“I try to stay upbeat, because sometimes that’s all you have to hold onto is the hope that there’s going to be a big project that breaks loose and you’re going to get back to work and get back on your feet,” said Collins, who specializes in heavy-machinery operation, including work with cranes and paving. “In the meantime, I’m looking outside the industry, just trying to find something to put a little change in the pocket and help my family.”
Fed policy makers put the focus on a broad range of economic and labor-market data last month after junking their strategy for guiding financial markets based on an unemployment threshold. Under its previous plan, the Fed pledged not to consider raising its benchmark interest rate, now zero to 0.25 percent, at least until the jobless rate fell to 6.5 percent.
In place of that quantitative guidance, the central bank adopted a more qualitative approach, saying on March 19 it “will take account of a wide range of information” in deciding when to raise rates.
Policy makers abandoned their jobless marker after unemployment fell faster than they had projected, hitting 6.7 percent in February. Much of the decline was due to Americans dropping out of the labor force, rather than more hiring. Yellen and most Fed policy makers reckon that the long-run sustainable jobless rate is between 5.2 percent and 5.6 percent.
At a press conference after the March 18-19 policy meeting, Yellen said most of the labor-market statistics she looks at are getting better. “If you ask about my dashboard, the dial on virtually all of those things is moving in the direction of improvement,” she said.
Economists are expecting further gains with the release of jobs data on April 4. Payrolls are projected to have risen 200,000 in March, according to the median prediction of economists surveyed by Bloomberg. That compares with a monthly average of 194,250 last year and 161,800 between 2004 and 2007. Still, total payrolls remain 666,000 below the pre-recession peak.
March unemployment is forecast to come in at 6.6 percent, down from 6.7 percent in February and a 26-year high of 10 percent in October 2009. It averaged 5 percent from 2004 to 2007.
Long-term joblessness hasn’t shown nearly as much improvement. At 37 percent, the share of unemployed who have been out of work for 27 weeks or longer still is almost twice its pre-recession average. It reached 45.3 percent in April 2010, its highest level in government records dating to 1948.
This gauge is “probably the most controversial” on Yellen’s dashboard, said Dean Maki, chief U.S. economist for Barclays Plc. in New York. That’s because it may exaggerate the amount of excess manpower in the labor market.
When people are out of work for so long, they tend to become less active in seeking a job, and employers consider them less suitable for hiring, according to studies by economists at Princeton University, Columbia University and the Boston Fed.

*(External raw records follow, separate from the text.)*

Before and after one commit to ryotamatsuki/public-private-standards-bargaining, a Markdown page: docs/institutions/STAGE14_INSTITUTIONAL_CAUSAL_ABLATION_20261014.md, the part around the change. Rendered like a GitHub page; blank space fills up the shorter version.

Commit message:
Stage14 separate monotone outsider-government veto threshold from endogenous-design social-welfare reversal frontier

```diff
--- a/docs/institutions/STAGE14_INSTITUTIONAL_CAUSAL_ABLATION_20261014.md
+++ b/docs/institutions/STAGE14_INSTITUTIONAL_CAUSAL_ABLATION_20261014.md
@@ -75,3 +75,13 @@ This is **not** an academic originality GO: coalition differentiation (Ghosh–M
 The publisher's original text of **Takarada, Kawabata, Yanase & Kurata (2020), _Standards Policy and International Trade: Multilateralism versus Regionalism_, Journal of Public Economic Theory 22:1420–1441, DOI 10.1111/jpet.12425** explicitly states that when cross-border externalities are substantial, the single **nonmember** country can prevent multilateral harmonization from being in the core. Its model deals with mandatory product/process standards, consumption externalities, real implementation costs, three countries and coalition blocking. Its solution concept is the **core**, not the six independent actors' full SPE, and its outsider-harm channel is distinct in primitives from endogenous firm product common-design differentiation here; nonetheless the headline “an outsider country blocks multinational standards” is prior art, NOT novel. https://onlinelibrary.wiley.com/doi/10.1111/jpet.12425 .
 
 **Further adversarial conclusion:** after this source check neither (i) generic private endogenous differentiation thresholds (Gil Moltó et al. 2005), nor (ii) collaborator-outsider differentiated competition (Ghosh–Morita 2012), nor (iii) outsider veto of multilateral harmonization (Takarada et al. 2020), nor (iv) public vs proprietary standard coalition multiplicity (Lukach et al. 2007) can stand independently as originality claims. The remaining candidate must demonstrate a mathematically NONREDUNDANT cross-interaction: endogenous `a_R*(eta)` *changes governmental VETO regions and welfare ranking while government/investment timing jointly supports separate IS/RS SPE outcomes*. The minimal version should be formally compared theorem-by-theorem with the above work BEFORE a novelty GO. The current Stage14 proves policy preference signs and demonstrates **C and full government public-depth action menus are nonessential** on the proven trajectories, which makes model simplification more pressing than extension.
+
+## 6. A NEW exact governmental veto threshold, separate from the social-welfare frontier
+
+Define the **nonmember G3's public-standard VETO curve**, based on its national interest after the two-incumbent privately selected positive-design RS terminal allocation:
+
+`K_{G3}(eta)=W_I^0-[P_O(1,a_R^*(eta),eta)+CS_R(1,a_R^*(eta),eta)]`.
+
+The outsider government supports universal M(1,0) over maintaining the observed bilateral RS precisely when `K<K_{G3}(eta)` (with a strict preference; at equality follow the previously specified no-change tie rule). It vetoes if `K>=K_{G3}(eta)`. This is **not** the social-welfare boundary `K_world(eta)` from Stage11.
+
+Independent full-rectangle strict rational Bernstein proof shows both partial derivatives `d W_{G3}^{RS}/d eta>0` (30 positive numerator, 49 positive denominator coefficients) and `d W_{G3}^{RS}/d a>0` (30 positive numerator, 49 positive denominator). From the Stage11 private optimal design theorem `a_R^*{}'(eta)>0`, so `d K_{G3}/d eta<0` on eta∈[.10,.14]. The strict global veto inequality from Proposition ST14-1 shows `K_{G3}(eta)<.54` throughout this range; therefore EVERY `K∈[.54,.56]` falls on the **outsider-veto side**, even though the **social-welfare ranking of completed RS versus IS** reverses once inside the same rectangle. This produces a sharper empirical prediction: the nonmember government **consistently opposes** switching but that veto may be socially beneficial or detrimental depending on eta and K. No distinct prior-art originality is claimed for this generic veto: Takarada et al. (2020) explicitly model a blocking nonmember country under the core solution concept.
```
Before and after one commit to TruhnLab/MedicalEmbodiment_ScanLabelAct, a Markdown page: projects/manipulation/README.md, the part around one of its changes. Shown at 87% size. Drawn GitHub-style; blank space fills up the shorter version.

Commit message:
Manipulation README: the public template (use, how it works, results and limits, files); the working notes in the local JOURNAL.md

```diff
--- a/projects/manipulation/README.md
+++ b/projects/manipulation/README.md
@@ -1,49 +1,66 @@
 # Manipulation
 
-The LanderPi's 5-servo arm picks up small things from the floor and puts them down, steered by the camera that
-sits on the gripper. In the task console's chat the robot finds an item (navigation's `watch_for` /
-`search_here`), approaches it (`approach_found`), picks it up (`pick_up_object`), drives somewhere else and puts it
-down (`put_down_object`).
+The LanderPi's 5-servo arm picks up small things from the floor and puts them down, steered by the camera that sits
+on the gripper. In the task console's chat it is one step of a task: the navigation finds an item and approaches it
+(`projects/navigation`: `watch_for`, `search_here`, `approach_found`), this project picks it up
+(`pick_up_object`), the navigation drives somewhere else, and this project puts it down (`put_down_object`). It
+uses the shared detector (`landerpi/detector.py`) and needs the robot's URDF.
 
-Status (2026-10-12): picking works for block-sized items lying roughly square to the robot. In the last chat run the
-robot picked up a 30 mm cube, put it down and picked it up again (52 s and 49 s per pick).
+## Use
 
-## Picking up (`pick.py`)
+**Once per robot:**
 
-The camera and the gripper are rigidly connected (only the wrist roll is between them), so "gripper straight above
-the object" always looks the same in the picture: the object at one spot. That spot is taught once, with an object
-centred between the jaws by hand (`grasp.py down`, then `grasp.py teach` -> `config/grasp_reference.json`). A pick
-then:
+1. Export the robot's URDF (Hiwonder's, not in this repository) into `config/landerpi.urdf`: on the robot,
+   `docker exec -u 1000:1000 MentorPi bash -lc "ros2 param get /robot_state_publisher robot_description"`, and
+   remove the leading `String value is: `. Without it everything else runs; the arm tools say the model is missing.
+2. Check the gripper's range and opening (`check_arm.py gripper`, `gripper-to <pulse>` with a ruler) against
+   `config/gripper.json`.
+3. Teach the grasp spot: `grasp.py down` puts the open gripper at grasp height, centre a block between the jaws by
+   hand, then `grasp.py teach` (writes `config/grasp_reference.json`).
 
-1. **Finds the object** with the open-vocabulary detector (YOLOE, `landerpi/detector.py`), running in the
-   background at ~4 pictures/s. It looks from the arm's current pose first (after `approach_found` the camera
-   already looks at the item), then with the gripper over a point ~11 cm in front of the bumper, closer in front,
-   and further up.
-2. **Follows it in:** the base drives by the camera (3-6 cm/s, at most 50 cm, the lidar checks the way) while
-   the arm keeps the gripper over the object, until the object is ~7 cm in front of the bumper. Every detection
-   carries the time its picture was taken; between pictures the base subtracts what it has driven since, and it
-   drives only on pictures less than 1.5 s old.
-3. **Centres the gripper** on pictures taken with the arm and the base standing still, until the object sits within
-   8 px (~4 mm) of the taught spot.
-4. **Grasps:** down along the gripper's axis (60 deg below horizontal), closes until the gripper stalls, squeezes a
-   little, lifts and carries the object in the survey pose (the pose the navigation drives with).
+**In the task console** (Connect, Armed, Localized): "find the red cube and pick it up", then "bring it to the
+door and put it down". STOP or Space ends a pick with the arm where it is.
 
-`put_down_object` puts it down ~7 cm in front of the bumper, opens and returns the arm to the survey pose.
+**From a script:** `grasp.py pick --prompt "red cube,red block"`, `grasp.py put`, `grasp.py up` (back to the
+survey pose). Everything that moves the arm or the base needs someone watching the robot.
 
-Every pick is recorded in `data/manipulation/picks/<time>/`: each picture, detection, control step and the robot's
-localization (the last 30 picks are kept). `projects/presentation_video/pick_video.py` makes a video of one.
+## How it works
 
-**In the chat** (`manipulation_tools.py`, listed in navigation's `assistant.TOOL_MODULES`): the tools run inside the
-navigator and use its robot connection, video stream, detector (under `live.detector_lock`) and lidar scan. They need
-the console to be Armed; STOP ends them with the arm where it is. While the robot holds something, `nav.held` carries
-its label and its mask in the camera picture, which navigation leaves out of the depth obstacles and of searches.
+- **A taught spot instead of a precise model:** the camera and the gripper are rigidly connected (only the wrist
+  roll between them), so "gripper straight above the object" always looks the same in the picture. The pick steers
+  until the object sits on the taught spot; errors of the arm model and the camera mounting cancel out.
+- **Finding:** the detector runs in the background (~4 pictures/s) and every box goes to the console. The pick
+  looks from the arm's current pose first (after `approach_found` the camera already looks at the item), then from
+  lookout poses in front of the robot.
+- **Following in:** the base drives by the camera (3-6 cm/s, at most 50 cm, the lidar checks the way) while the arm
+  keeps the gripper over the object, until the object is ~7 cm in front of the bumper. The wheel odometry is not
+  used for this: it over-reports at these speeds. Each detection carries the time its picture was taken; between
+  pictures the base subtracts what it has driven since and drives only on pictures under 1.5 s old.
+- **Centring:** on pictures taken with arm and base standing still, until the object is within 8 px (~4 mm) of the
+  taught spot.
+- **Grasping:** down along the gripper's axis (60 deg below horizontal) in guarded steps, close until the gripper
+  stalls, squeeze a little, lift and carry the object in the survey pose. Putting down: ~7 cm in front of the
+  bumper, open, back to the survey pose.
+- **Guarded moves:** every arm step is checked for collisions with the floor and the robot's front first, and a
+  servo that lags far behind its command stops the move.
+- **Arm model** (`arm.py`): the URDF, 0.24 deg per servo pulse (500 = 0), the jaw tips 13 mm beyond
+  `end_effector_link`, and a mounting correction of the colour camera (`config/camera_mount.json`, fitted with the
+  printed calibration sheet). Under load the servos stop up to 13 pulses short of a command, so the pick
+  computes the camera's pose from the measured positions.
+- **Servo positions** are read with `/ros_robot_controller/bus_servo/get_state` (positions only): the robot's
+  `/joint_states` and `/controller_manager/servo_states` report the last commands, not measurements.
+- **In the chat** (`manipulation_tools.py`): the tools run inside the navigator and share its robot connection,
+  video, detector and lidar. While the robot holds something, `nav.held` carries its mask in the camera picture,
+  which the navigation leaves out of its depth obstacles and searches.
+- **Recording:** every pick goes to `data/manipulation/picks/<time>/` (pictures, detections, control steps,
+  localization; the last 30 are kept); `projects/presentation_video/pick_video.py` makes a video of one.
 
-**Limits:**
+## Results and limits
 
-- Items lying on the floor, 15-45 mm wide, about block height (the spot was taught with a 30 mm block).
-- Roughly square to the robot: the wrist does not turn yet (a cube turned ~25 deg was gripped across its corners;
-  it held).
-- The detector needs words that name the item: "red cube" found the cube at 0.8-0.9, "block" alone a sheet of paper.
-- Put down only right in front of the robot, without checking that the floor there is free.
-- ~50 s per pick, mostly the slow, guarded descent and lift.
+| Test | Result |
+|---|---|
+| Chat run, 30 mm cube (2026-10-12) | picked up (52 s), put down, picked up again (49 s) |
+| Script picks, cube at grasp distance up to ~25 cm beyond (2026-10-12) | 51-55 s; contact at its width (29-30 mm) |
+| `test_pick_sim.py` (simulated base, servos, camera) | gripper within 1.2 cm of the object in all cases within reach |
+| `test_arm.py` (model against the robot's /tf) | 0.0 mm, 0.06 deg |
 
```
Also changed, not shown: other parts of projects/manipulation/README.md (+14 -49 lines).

That suggests that wages could pick up as the labor market improves, even if the share of long-term unemployment stays high, Maki said.
The participation rate also may be giving the Fed an inflated view of the number of potential workers available, said Girard, chief U.S. economist for RBS in Stamford, Connecticut. At 63 percent in February, it’s near an almost 36-year low of 62.8 percent in December and down from a 66.1 percent average in the four years ending in December 2007.
While some of the drop in participation comes from the retirement of Baby Boomers, a “significant amount” is due to labor market slack, Yellen said on March 31. “Some of these workers may rejoin the labor force in a stronger economy,” she said.
Girard disagreed. “In 2012 and 2013, the bulk of the labor force exits were retirements,” she said. “We’re highly skeptical that these individuals will be pulled back into the labor market even if economic conditions improve.”
“I’m not saying there is no slack” in the labor market, Girard added. “My concern is that some of these measures may not reflect the amount of slack the Fed thinks they do.”